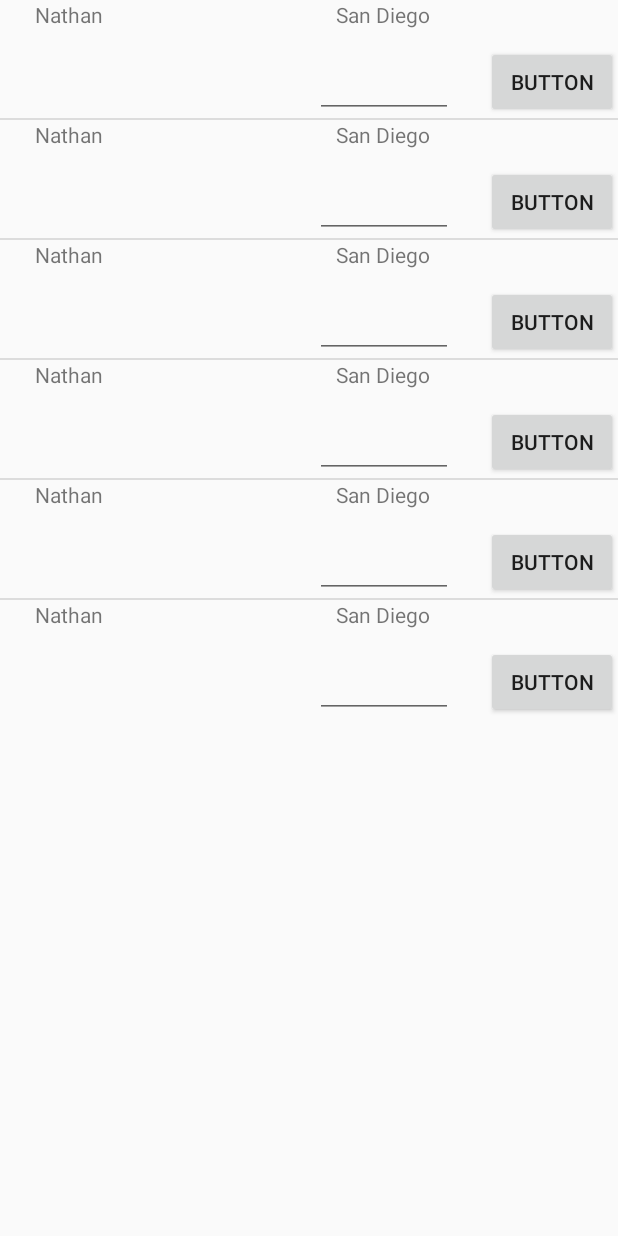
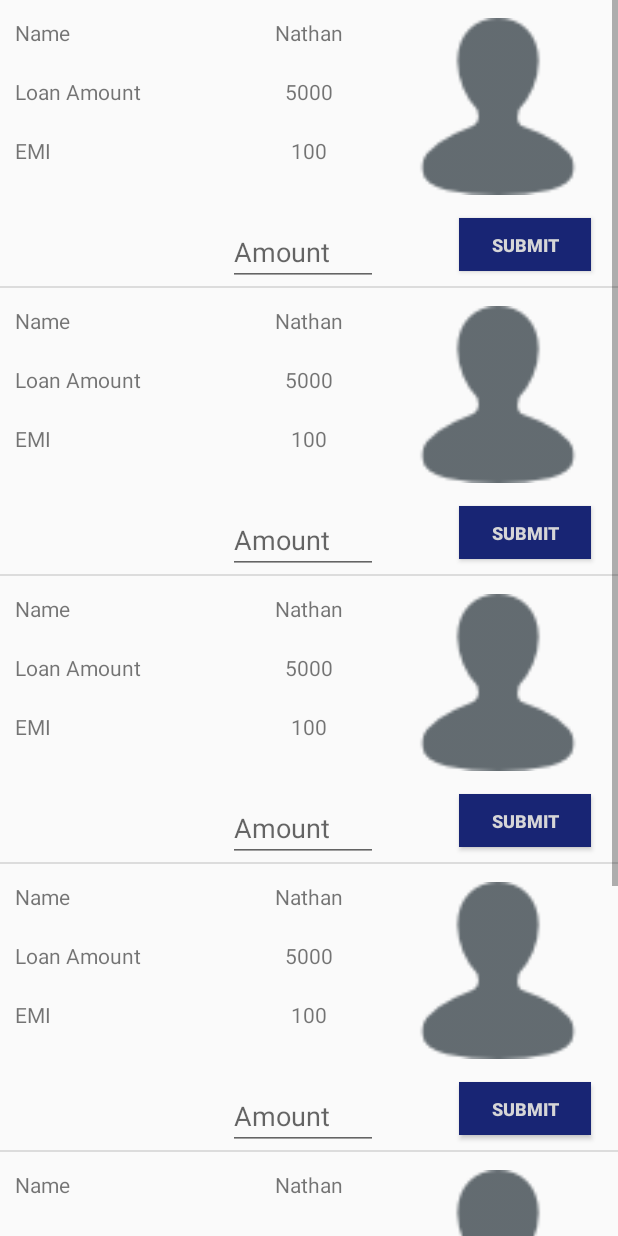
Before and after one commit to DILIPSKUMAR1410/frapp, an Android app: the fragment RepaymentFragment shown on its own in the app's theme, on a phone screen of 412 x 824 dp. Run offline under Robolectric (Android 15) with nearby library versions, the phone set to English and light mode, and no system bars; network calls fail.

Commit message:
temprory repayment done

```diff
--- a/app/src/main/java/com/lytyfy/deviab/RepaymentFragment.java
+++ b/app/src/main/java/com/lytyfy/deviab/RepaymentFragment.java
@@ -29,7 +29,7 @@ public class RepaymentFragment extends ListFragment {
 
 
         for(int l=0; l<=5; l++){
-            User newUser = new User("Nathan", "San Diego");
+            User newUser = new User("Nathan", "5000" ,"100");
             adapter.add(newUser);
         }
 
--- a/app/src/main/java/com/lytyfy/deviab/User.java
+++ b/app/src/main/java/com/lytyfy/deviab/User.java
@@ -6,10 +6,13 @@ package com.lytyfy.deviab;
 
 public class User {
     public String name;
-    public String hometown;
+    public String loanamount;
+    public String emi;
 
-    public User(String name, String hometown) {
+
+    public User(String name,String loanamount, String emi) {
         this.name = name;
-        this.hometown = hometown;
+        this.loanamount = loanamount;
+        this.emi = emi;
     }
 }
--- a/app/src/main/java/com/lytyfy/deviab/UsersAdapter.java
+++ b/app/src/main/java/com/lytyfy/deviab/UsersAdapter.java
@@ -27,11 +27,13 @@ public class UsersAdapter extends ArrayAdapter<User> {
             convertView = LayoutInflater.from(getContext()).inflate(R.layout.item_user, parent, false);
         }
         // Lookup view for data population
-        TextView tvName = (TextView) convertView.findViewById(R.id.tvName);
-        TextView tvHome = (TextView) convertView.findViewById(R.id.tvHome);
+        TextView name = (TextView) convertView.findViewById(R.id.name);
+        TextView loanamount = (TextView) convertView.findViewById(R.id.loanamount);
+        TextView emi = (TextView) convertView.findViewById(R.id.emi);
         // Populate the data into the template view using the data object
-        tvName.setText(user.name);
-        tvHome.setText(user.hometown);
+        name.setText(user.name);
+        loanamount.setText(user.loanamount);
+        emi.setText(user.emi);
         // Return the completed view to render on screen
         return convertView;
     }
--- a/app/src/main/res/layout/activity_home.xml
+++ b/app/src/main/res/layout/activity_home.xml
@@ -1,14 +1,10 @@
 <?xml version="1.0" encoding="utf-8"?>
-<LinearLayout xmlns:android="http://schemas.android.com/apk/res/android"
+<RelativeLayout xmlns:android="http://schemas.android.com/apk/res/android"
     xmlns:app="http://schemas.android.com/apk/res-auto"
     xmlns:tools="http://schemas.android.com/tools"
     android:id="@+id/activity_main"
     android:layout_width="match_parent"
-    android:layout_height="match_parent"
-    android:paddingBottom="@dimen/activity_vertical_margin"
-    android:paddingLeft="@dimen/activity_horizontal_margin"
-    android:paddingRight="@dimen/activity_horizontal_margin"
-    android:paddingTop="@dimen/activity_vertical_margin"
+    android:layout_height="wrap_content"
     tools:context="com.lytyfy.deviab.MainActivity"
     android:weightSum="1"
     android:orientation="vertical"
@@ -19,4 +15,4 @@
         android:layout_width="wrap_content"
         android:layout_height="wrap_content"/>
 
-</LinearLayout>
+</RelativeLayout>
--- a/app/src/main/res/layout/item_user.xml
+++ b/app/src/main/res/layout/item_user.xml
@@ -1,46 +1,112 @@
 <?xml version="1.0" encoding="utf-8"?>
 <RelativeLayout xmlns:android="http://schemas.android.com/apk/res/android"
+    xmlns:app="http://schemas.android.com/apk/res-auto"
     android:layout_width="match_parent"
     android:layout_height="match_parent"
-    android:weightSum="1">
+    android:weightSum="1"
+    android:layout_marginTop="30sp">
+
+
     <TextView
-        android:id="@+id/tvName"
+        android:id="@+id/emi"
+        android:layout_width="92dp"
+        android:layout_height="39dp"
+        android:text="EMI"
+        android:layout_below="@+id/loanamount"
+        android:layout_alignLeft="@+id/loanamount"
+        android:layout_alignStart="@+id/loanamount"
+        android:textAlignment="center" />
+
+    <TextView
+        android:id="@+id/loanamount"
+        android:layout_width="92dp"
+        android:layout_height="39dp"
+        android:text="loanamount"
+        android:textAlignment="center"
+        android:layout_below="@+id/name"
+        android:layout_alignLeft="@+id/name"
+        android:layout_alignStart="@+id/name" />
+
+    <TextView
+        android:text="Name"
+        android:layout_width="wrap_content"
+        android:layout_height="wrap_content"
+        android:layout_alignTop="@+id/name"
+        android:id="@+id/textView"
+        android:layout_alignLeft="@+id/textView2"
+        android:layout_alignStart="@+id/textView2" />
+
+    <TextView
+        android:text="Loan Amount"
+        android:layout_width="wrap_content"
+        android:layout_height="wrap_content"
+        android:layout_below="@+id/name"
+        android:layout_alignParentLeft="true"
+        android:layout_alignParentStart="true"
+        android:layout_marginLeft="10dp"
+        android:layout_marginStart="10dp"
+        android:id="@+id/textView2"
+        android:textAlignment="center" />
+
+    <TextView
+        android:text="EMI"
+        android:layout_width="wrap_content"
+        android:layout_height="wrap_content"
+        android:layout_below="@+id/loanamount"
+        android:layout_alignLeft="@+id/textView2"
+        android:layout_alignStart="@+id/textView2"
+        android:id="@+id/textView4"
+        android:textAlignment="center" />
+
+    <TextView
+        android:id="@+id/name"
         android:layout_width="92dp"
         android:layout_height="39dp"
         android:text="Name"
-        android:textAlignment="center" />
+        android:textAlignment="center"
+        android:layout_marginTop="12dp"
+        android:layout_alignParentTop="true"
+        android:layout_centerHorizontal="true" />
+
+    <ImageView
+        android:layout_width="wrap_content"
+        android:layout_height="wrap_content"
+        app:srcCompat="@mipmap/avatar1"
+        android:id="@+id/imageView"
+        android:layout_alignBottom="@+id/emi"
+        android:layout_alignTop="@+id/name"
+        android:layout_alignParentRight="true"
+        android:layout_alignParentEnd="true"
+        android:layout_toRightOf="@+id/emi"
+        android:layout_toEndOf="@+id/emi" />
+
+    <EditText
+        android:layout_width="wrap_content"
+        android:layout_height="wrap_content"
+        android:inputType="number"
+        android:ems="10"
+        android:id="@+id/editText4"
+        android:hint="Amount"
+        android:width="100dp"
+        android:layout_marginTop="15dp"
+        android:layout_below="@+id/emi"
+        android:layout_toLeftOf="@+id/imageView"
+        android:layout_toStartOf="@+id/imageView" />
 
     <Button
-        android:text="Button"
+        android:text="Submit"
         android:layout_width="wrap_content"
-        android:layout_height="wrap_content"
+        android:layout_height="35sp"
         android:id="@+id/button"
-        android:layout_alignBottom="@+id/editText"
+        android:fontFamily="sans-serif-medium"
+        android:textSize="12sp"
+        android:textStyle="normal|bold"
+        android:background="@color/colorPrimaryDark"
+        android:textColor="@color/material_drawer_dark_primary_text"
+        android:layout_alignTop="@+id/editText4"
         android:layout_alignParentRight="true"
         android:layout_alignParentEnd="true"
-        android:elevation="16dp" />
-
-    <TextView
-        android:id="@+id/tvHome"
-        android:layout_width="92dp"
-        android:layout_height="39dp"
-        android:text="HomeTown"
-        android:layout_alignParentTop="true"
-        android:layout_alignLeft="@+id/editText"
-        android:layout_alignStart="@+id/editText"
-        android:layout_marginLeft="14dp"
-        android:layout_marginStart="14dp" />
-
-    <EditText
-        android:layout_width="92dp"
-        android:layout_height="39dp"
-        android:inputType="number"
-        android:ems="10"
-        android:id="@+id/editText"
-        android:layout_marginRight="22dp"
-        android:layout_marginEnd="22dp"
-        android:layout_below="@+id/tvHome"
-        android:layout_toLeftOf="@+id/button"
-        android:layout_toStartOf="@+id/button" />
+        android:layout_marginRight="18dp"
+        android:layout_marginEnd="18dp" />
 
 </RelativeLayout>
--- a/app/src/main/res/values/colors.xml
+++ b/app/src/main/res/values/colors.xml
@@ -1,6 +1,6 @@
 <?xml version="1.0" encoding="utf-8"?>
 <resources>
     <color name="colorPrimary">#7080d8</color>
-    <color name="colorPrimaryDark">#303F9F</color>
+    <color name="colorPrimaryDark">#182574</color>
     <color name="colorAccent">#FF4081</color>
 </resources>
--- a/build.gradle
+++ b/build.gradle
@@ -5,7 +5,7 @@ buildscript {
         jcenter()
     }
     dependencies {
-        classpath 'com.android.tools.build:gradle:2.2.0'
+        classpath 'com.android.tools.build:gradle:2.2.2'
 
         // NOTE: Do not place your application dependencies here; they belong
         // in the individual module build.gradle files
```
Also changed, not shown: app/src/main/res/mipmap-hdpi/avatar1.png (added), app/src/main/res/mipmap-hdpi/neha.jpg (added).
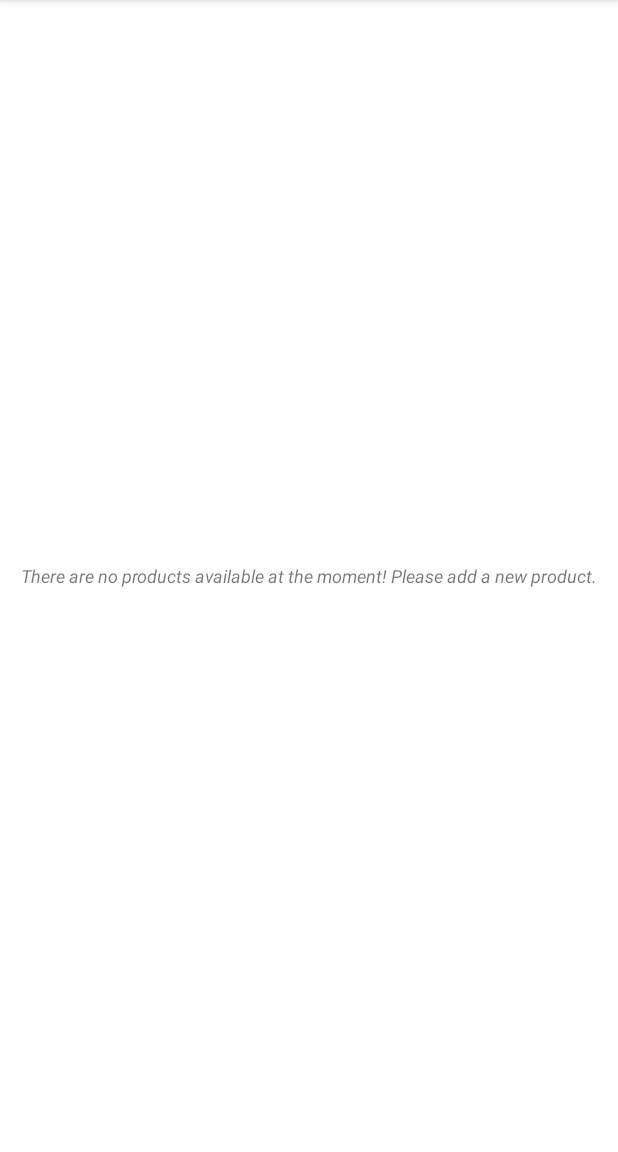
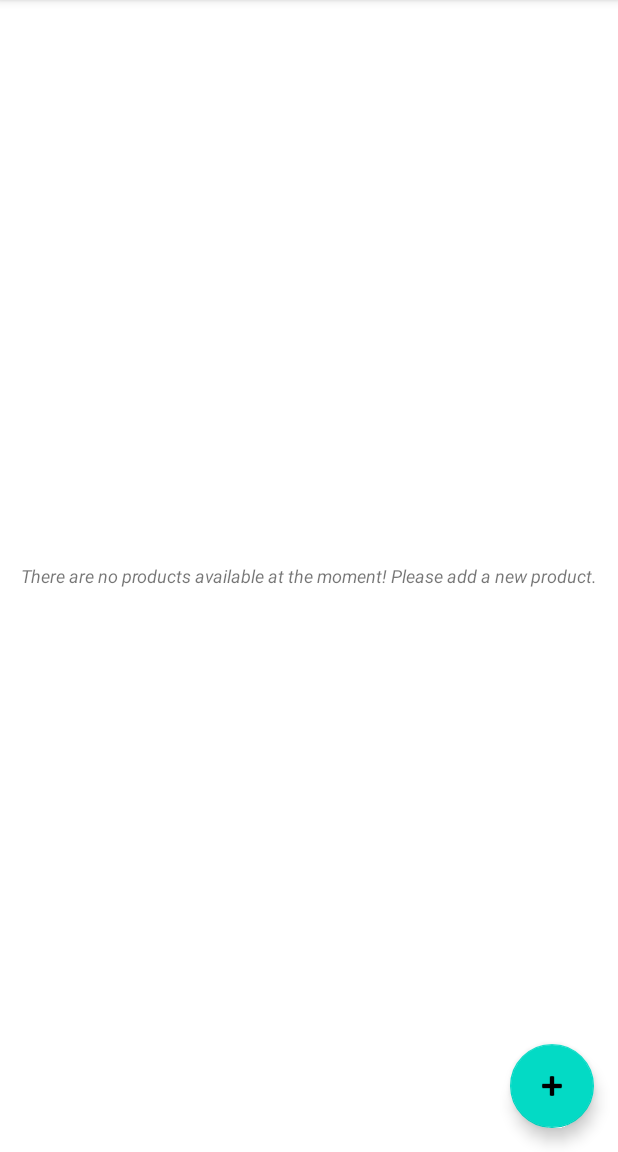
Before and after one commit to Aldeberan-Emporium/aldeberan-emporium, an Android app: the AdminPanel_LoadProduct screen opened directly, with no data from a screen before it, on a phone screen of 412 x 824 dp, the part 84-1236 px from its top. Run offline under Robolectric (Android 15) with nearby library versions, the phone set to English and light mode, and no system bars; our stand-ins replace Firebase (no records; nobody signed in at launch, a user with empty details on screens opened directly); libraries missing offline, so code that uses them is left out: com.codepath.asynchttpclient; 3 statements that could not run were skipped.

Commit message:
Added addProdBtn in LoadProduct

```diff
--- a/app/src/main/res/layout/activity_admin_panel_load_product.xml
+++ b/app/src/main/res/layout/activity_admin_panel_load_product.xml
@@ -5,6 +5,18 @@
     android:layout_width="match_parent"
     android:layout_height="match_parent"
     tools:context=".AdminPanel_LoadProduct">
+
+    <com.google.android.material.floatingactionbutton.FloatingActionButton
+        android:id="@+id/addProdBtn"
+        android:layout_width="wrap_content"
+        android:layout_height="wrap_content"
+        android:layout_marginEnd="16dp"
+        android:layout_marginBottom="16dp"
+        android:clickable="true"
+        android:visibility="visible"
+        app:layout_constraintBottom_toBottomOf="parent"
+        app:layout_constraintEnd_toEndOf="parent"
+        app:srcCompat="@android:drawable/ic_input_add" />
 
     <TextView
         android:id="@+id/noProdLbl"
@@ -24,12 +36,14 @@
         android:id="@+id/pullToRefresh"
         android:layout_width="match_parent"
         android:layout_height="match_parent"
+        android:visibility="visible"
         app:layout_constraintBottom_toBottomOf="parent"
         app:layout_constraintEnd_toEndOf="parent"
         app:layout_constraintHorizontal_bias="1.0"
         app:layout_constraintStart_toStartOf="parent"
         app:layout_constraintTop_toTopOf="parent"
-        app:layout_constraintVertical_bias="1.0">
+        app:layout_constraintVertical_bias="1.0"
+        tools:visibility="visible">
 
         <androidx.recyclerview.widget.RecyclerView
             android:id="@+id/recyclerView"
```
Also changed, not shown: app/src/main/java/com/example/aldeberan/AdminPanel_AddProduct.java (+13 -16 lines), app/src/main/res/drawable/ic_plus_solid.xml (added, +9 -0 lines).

++++++++++

Write only the number of lines in the records that include the word "dependencies".

2